Alcohol and other drugs kill two people a day in Ireland
Fatalities up 62% over 10 years, with half of those who died aged 39 or younger
Alcohol was implicated in one in three deaths over the 2004-14 period. Photograph: Dominic Lipinski/PA Wire
Two people a day died from causes related to alcohol and other drug use in 2014, according to latest figures from the Health Research Board.
There were 697 drug-related deaths in 2014 and almost 6,700 over the preceding decade, a period that saw a 62 per cent rise in fatalities, the figures show.
Many of these deaths were premature – half of all deaths were of people aged 39 years and under. Three in four of all deaths were male.
Alcohol was implicated in one in three deaths and remains the single most common cause of deaths over the 2004-14 period.

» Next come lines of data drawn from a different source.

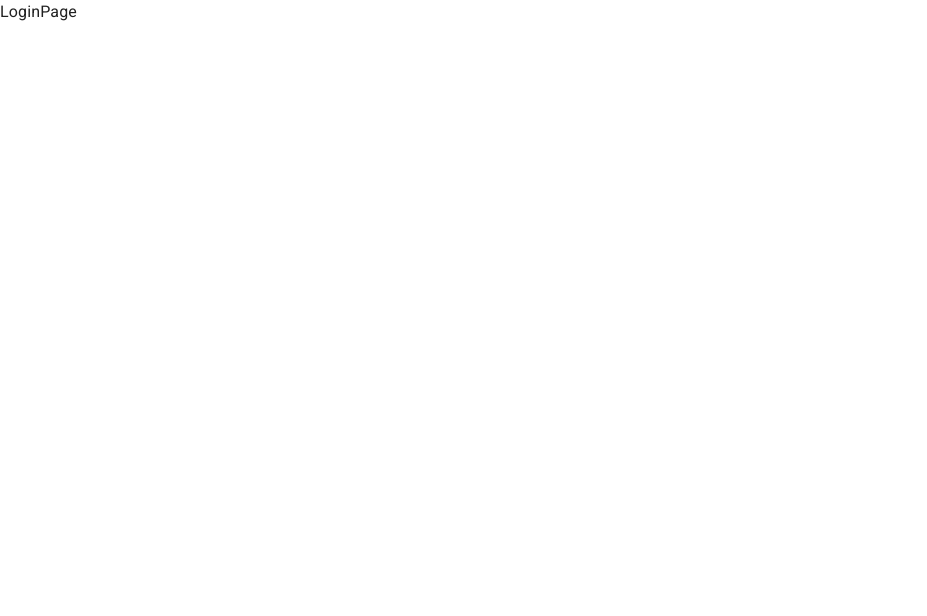
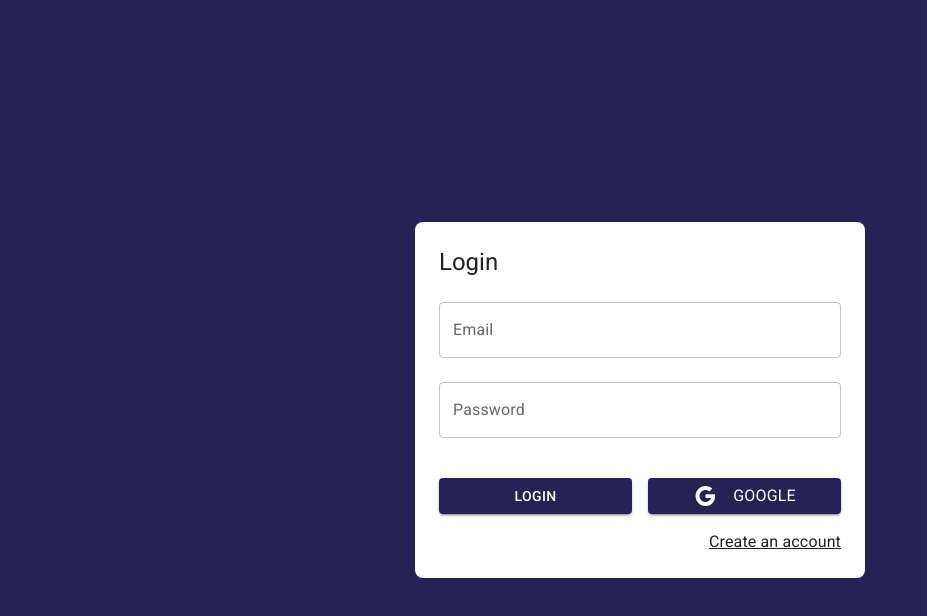
Before and after one commit to OzkrMonroy/react-with-firebasev9-and-vite, a React (Vite) app: page /auth/login in a window 1280 px wide. Shown: the top 616 px of the page, without its empty margins (0-927 px from the left). Built offline with nearby package versions, Linux system fonts and the light colour scheme.

Commit message:
Add AuthLayout and Register and Login forms

```diff
--- /dev/null
+++ b/src/auth/layout/AuthLayout.jsx
@@ -0,0 +1,31 @@
+import { Grid, Typography } from "@mui/material";
+
+export const AuthLayout = ({ children, title = "Default title" }) => {
+  return (
+    <Grid
+      container
+      spacing={0}
+      direction="column"
+      alignItems="center"
+      justifyContent="center"
+      sx={{ minHeight: "100vh", backgroundColor: "primary.main", padding: 4 }}
+    >
+      <Grid
+        item
+        className="box-shadow"
+        xs={3}
+        sx={{
+          width: { sm: 450 },
+          backgroundColor: "white",
+          padding: 3,
+          borderRadius: 2,
+        }}
+      >
+        <Typography variant="h5" sx={{ mb: 3 }}>
+          {title}
+        </Typography>
+        {children}
+      </Grid>
+    </Grid>
+  );
+};
--- a/src/auth/pages/LoginPage.jsx
+++ b/src/auth/pages/LoginPage.jsx
@@ -1,3 +1,50 @@
+import { Link as RouterLink } from "react-router-dom";
+import { Button, Grid, Link, TextField, Typography } from "@mui/material";
+import { Google } from "@mui/icons-material";
+import { AuthLayout } from "../layout/AuthLayout";
+
 export const LoginPage = () => {
-  return <div>LoginPage</div>;
+  return (
+    <AuthLayout title="Login">
+      <form>
+        <Grid container sx={{ mb: 5 }}>
+          <Grid item xs={12} sx={{ mb: 3 }}>
+            <TextField
+              label="Email"
+              name="email"
+              placeholder="example@email.com"
+              fullWidth
+            />
+          </Grid>
+          <Grid item xs={12}>
+            <TextField
+              label="Password"
+              name="password"
+              type="password"
+              fullWidth
+            />
+          </Grid>
+        </Grid>
+
+        <Grid container spacing={2} sx={{ mb: 2 }}>
+          <Grid item xs={12} md={6}>
+            <Button variant="contained" fullWidth>
+              Login
+            </Button>
+          </Grid>
+          <Grid item xs={12} md={6}>
+            <Button variant="contained" fullWidth>
+              <Google />
+              <Typography sx={{ ml: 2 }}>Google</Typography>
+            </Button>
+          </Grid>
+        </Grid>
+        <Grid container direction="row" justifyContent="flex-end">
+          <Link component={RouterLink} color="inherit" to={"/auth/register"}>
+            Create an account
+          </Link>
+        </Grid>
+      </form>
+    </AuthLayout>
+  );
 };
--- a/src/auth/pages/RegisterPage.jsx
+++ b/src/auth/pages/RegisterPage.jsx
@@ -1,3 +1,53 @@
+import { Link as RouterLink } from "react-router-dom";
+import { Button, Grid, Link, TextField, Typography } from "@mui/material";
+import { Google } from "@mui/icons-material";
+import { AuthLayout } from "../layout/AuthLayout";
+
 export const RegisterPage = () => {
-  return <div>RegisterPage</div>;
+  return (
+    <AuthLayout title="Register">
+      <form>
+        <Grid container sx={{ mb: 5 }}>
+          <Grid item xs={12} sx={{ mb: 3 }}>
+            <TextField
+              label="Full name"
+              name="name"
+              placeholder="Pedro Pastor"
+              fullWidth
+            />
+          </Grid>
+          <Grid item xs={12} sx={{ mb: 3 }}>
+            <TextField
+              label="Email"
+              name="email"
+              placeholder="example@email.com"
+              fullWidth
+            />
+          </Grid>
+          <Grid item xs={12}>
+            <TextField
+              label="Password"
+              name="password"
+              type="password"
+              fullWidth
+            />
+          </Grid>
+        </Grid>
+
+        <Grid container spacing={2} sx={{ mb: 2 }}>
+          <Grid item xs={12}>
+            <Button variant="contained" fullWidth>
+              Create account
+            </Button>
+          </Grid>
+        </Grid>
+        <Grid container direction="row" justifyContent="flex-end">
+          <Typography sx={{ mr: 1 }}>Have already an account?</Typography>
+          <Link component={RouterLink} color="inherit" to={"/auth/login"}>
+            Login
+          </Link>
+        </Grid>
+      </form>
+    </AuthLayout>
+  );
 };
--- a/src/styles.css
+++ b/src/styles.css
@@ -0,0 +1,3 @@
+.box-shadow {
+  box-shadow: 0, 5px, 5px, rgba(0, 0, 0, 0.2);
+}
```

“It is not just illicit drugs that are resulting in death,” according to Graham Love, chief executive of the board. “Over time we are seeing a rise in the number of deaths involving prescription drugs and cocktails of different drugs. Mixing drugs increases the risk of death, which is clearly reflected in these figures.”
Prescription drugs were implicated in 259, or three in every four, deaths by poisoning (overdose). Benzodiazepines were the most common drug group involved – diazepam alone accounted for 115, or one in three, of all poisoning deaths.
Heroin was implicated in 90 deaths, methadone in 98 and cocaine in 40. Deaths from zopiclone, a non-benzodiazepine sedative, increased from 51 in 2013 to 72 in 2014.
Two-thirds who died from overdoses were on a cocktail of drugs, with an average of four drugs taken.
The number of non-poisoning, drug-related deaths increased by 14 per cent, to 343 in 2014. One in four involved hanging and 13 per cent followed cardiac events.